Researchers identify food additive that prevents skin cancer in mice
Researchers are one step closer to preventing skin cancer in humans.
A compound in a natural food additive known as annatto was found to prevent skin cancer cells from forming in mice exposed to UV radiation in a recent study conducted at the University of Arizona, according to United Press International (UPI).
Bixin is a red-orange compound found in annatto, a natural condiment and food coloring found in the seeds of the achitoe tree, according to UPI. Annatto is commonly used in Latin American dishes.In the recent study, mice injected with bixin and un-injected mice were both exposed to UV radiation. The mice injected with bixin experienced much less severe skin damage.
Georg Wondrak, Ph.D., associate professor and member of the Univeristy of Arizona Cancer Center, said this discovery is unique because bixin is a nutritional factor, not a sunscreen applied to the skin, according to UPI.
In other words, bixin prevents UV skin damage from the inside out by causing cells to produce protective antioxidants and repair factors. It does not kill the skin cancer cells, but instead prevents their formation from taking place.
Bixin would not be the first ingestible thought to prevent cancer.
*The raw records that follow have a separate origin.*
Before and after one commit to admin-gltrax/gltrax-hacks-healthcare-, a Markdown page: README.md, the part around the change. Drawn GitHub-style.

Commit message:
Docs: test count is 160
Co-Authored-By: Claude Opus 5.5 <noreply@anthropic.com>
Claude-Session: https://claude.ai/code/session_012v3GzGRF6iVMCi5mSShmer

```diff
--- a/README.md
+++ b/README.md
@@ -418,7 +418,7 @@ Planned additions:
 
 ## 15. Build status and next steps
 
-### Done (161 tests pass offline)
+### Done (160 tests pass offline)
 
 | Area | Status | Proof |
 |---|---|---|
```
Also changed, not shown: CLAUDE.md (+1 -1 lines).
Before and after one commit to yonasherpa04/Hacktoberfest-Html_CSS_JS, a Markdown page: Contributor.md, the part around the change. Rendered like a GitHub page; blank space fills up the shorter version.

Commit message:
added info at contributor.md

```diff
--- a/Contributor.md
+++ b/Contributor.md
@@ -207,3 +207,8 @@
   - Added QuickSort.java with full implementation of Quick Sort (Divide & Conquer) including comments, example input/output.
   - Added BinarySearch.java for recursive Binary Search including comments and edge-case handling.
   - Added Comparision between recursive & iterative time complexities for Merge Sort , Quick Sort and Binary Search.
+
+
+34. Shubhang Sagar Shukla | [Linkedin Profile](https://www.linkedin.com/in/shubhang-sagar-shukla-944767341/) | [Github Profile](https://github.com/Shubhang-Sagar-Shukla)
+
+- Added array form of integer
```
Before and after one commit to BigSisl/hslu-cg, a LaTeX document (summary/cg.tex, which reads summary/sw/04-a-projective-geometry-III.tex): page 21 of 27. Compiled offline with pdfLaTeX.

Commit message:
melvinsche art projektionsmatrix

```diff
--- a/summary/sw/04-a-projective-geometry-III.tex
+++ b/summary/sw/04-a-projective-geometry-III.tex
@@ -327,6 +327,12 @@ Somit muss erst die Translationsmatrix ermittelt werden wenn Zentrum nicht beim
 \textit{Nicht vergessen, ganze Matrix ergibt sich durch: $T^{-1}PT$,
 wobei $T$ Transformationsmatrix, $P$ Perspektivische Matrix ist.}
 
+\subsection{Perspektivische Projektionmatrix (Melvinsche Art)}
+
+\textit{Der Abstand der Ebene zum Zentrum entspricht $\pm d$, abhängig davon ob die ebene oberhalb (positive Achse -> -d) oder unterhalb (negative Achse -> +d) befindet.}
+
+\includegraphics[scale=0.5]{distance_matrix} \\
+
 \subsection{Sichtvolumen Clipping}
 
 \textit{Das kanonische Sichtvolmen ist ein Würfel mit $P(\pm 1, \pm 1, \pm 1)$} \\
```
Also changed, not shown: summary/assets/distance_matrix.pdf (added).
According to UPI, researchers at Ohio State University found that the compound gadusol, produced and secreted by birds, reptiles, amphibians and fish, also has properties that protect from UV rays.
Furthermore, researchers at the University of Michigan found that the preservative nisin, which grows naturally on dairy products, killed cancer cells and anti-biotic resistant bacteria in mice, according to UPI.
The next steps for this line of research includes finding out whether bixin prevents UV skin damage in humans as it does in mice. Since anatto is approved by the Food and Drug Administration (FDA) as a safe food additive, its use in future clinical trials is expected to require fewer rounds of testing.
Dr. Wondrak and Donna Zhang, Ph.D., professor and member of the University of Arizona Cancer Center, published their findings in Free Radical Biology and Medicine”System Administration of the Apocarotenoid Bixin Protects Skin against Solar UV-Induced Damage through Activation of Nrf2.”
Research reported was supported in part by grants from the National Cancer Institute and the National Institute of Environmental Health Sciences. The researchers of the study reported no conflicts of interest at this time.